With a selection of fresh oysters and cocktails and wines handpicked to accompany them, this is the perfect spot for pre-dinner drinks and appetizers. Happy hour is from 4-6 pm Monday-Friday.
And for dinner if you want beautiful Italian food try the well regarded El Terrazzo Carmine, a Pioneer Square institution for over 30 years or the newer El Intermezzo Carmine by the same owner. For a historical twist, try the Good Bar in the renovated Pacific Commercial Building, complete with the vintage bank vaults and a marble bar.
If You Go to Seattle
For flights to Seattle, many airlines both domestic and international service Seattle-Tacoma International Airport.
There is light rail service direct from the airport to the city center. Trams run regularly.
If you are exploring Seattle following a cruise, the Port of Seattle offers a free luggage valet service which transfers your luggage from the cruise ship direct to the airport so you can explore Seattle for the day luggage free.
Where to Stay in Seattle
There are the usual national and international hotels in Seattle. As well as several smaller boutique hotels. There are several options near Pikes Place Market if you would like to stay near the start of this itinerary or some nice hotels with views of the water.
If You Have More than One Day in Seattle: Other Day Trips near Seattle
A popular cruise port, many cruises begin or end in Seattle. This itinerary is a wonderful way to explore Seattle if you have a day before or after your cruise.
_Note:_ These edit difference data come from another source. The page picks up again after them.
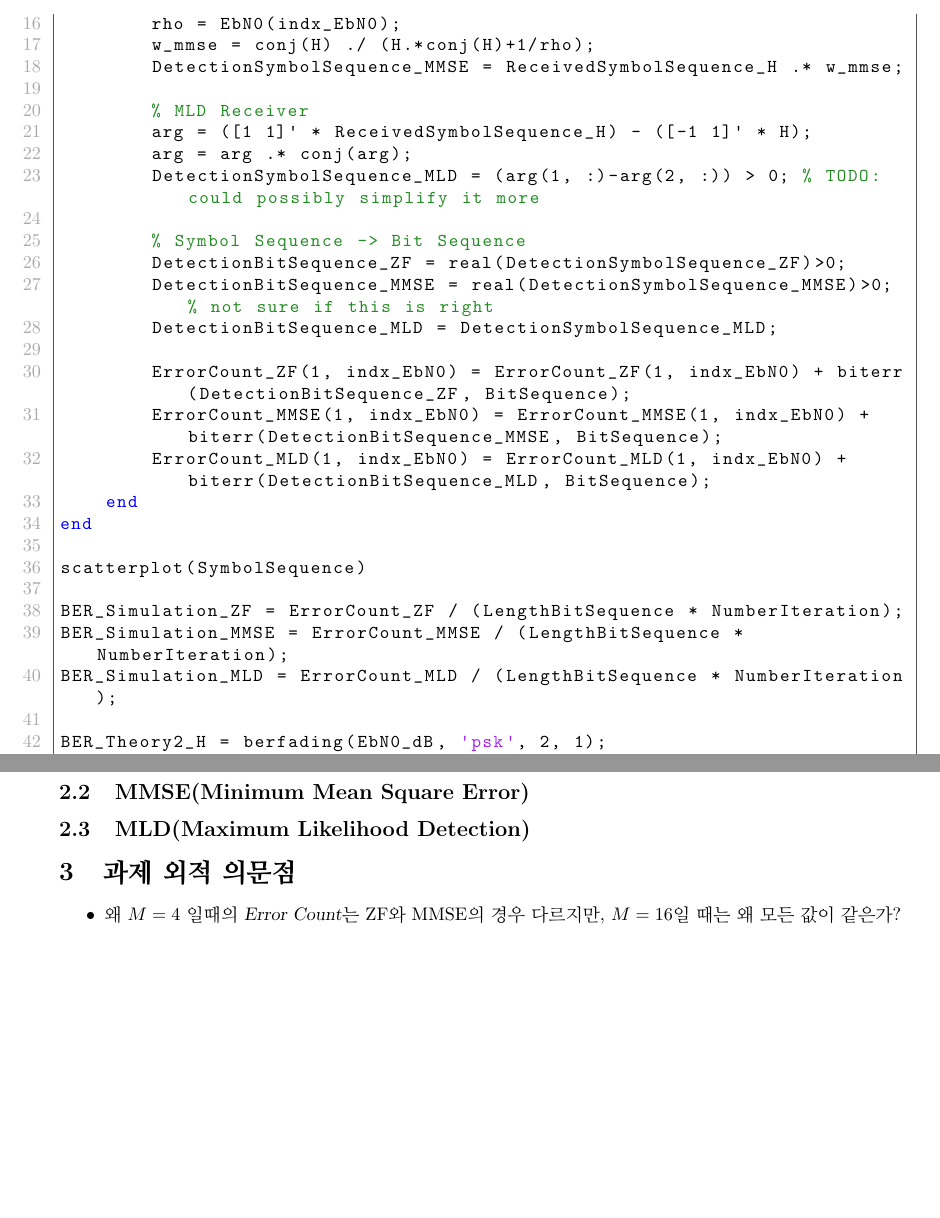
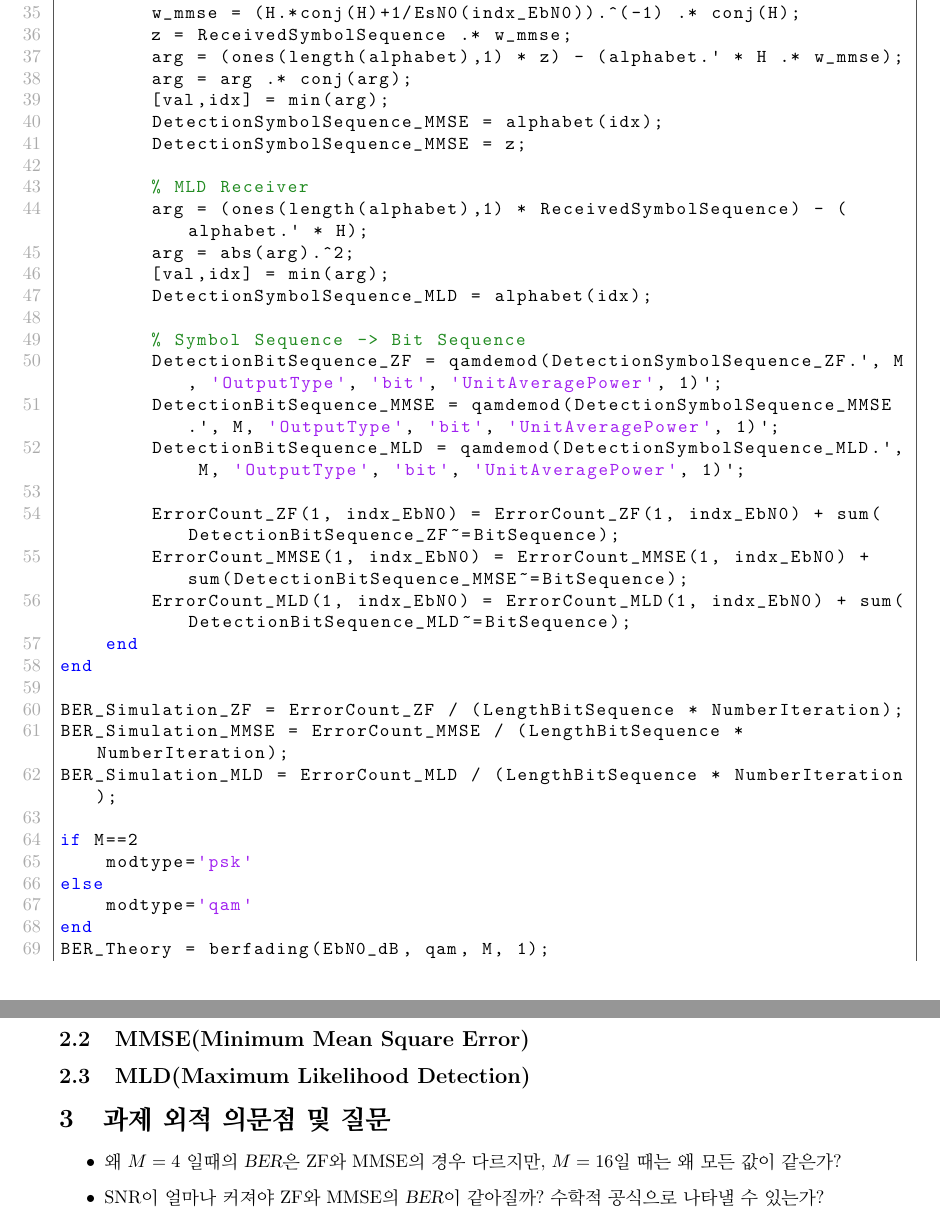
Before and after one commit to lightwick/ICS_project, a LaTeX document (report/ICS_report.tex): two parts of pages 2 and 3 of 4 before the commit and two parts of pages 2 and 4 of 4 after it, joined at a grey line, cut at the place of the change, the shorter picture padded with empty space. Compiled offline with pdfLaTeX.

Commit message:
debugging

```diff
--- a/report/ICS_report.tex
+++ b/report/ICS_report.tex
@@ -1,10 +1,10 @@
 \documentclass{article}
 
 %opening
-\title{Simulating Different Receivers in a Rayleigh, SISO Environment\\
-\large Winter Intern Seminar (Project \#1)}
-\author{노용재\thanks{Intelligent Communication Systems (ICS) Lab.}}
-\date{2023-1}
+\title{Simulating Different Receivers in a \\Rayleigh Fading, SISO Environment\\
+\large Project \#1}
+\author{Intelligent Communication Systems (ICS) Lab.\\노용재}
+\date{Winter Intern Seminar (2023-1)}
 
 \usepackage{kotex} % korean
 \usepackage[margin=1in]{geometry} % 둘레 margin
@@ -42,3 +37,0 @@ EbN0 = db2pow(EbN0_dB);
-\begin{lstlisting}[style=Matlab-editor,
-frame=single,
-numbers=left,]
@@ -58,32 +66,40 @@ for iTotal = 1 : NumberIteration
 
         % MMSE Receiver
-        rho = EbN0(indx_EbN0);
-        w_mmse = conj(H) ./ (H.*conj(H)+1/rho);
-        DetectionSymbolSequence_MMSE = ReceivedSymbolSequence_H .* w_mmse;
+        w_mmse = (H.*conj(H)+1/EsN0(indx_EbN0)).^(-1) .* conj(H);
+        z = ReceivedSymbolSequence .* w_mmse;
+        arg = (ones(length(alphabet),1) * z) - (alphabet.' * H .* w_mmse);
+        arg = arg .* conj(arg);
+        [val,idx] = min(arg);
+        DetectionSymbolSequence_MMSE = alphabet(idx);
+        DetectionSymbolSequence_MMSE = z;
 
         % MLD Receiver
-        arg = ([1 1]' * ReceivedSymbolSequence_H) - ([-1 1]' * H);
-        arg = arg .* conj(arg);
-        DetectionSymbolSequence_MLD = (arg(1, :)-arg(2, :)) > 0; % TODO: could possibly simplify it more
+        arg = (ones(length(alphabet),1) * ReceivedSymbolSequence) - (alphabet.' * H);
+        arg = abs(arg).^2;
+        [val,idx] = min(arg);
+        DetectionSymbolSequence_MLD = alphabet(idx);
 
         % Symbol Sequence -> Bit Sequence
-        DetectionBitSequence_ZF = real(DetectionSymbolSequence_ZF)>0;
-        DetectionBitSequence_MMSE = real(DetectionSymbolSequence_MMSE)>0; % not sure if this is right
-        DetectionBitSequence_MLD = DetectionSymbolSequence_MLD;
+        DetectionBitSequence_ZF = qamdemod(DetectionSymbolSequence_ZF.', M, 'OutputType', 'bit', 'UnitAveragePower', 1)';
+        DetectionBitSequence_MMSE = qamdemod(DetectionSymbolSequence_MMSE.', M, 'OutputType', 'bit', 'UnitAveragePower', 1)';
+        DetectionBitSequence_MLD = qamdemod(DetectionSymbolSequence_MLD.', M, 'OutputType', 'bit', 'UnitAveragePower', 1)';
 
-        ErrorCount_ZF(1, indx_EbN0) = ErrorCount_ZF(1, indx_EbN0) + biterr(DetectionBitSequence_ZF, BitSequence);
-        ErrorCount_MMSE(1, indx_EbN0) = ErrorCount_MMSE(1, indx_EbN0) + biterr(DetectionBitSequence_MMSE, BitSequence);
-        ErrorCount_MLD(1, indx_EbN0) = ErrorCount_MLD(1, indx_EbN0) + biterr(DetectionBitSequence_MLD, BitSequence);
+        ErrorCount_ZF(1, indx_EbN0) = ErrorCount_ZF(1, indx_EbN0) + sum(DetectionBitSequence_ZF~=BitSequence);
+        ErrorCount_MMSE(1, indx_EbN0) = ErrorCount_MMSE(1, indx_EbN0) + sum(DetectionBitSequence_MMSE~=BitSequence);
+        ErrorCount_MLD(1, indx_EbN0) = ErrorCount_MLD(1, indx_EbN0) + sum(DetectionBitSequence_MLD~=BitSequence);
     end
 end
-
-scatterplot(SymbolSequence)
 
 BER_Simulation_ZF = ErrorCount_ZF / (LengthBitSequence * NumberIteration);
 BER_Simulation_MMSE = ErrorCount_MMSE / (LengthBitSequence * NumberIteration);
 BER_Simulation_MLD = ErrorCount_MLD / (LengthBitSequence * NumberIteration);
 
-BER_Theory2_H = berfading(EbN0_dB, 'psk', 2, 1);
+if M==2
+    modtype='psk'
+else
+    modtype='qam'
+end
+BER_Theory = berfading(EbN0_dB, qam, M, 1);
 
 % Plot
 figure()
@@ -147,8 +165,9 @@ normalized\quad alphabet=\Big{[}\pm\frac{2n-1}{\sqrt{\frac{2}{3}(M-1)}}\pm j\cdo
 \subsection{ZF(Zero-forcing)}
 \subsection{MMSE(Minimum Mean Square Error)}
 \subsection{MLD(Maximum Likelihood Detection)}
-\section{과제 외적 의문점}
+\section{과제 외적 의문점 및 질문}
 \begin{itemize}
-  \item 왜 $M=4$ 일때의 \textsl{Error Count}는 ZF와 MMSE의 경우 다르지만, $M=16$일 때는 왜 모든 값이 같은가?
+  \item 왜 $M=4$ 일때의 \textsl{BER}은 ZF와 MMSE의 경우 다르지만, $M=16$일 때는 왜 모든 값이 같은가?
+  \item SNR이 얼마나 커져야 ZF와 MMSE의 \textsl{BER}이 같아질까? 수학적 공식으로 나타낼 수 있는가?
 \end{itemize}
 \end{document}
```
Also changed, not shown: m-ary/16qamunit.jpg (added), report/ICS_report.pdf, report/ICS_report.tex (61 more changed lines), 1 other file.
If you have more time, Mt. Rainier (approximately 2 hours) and Bainbridge Island (via the ferry, about 35 minutes) make enjoyable day trips.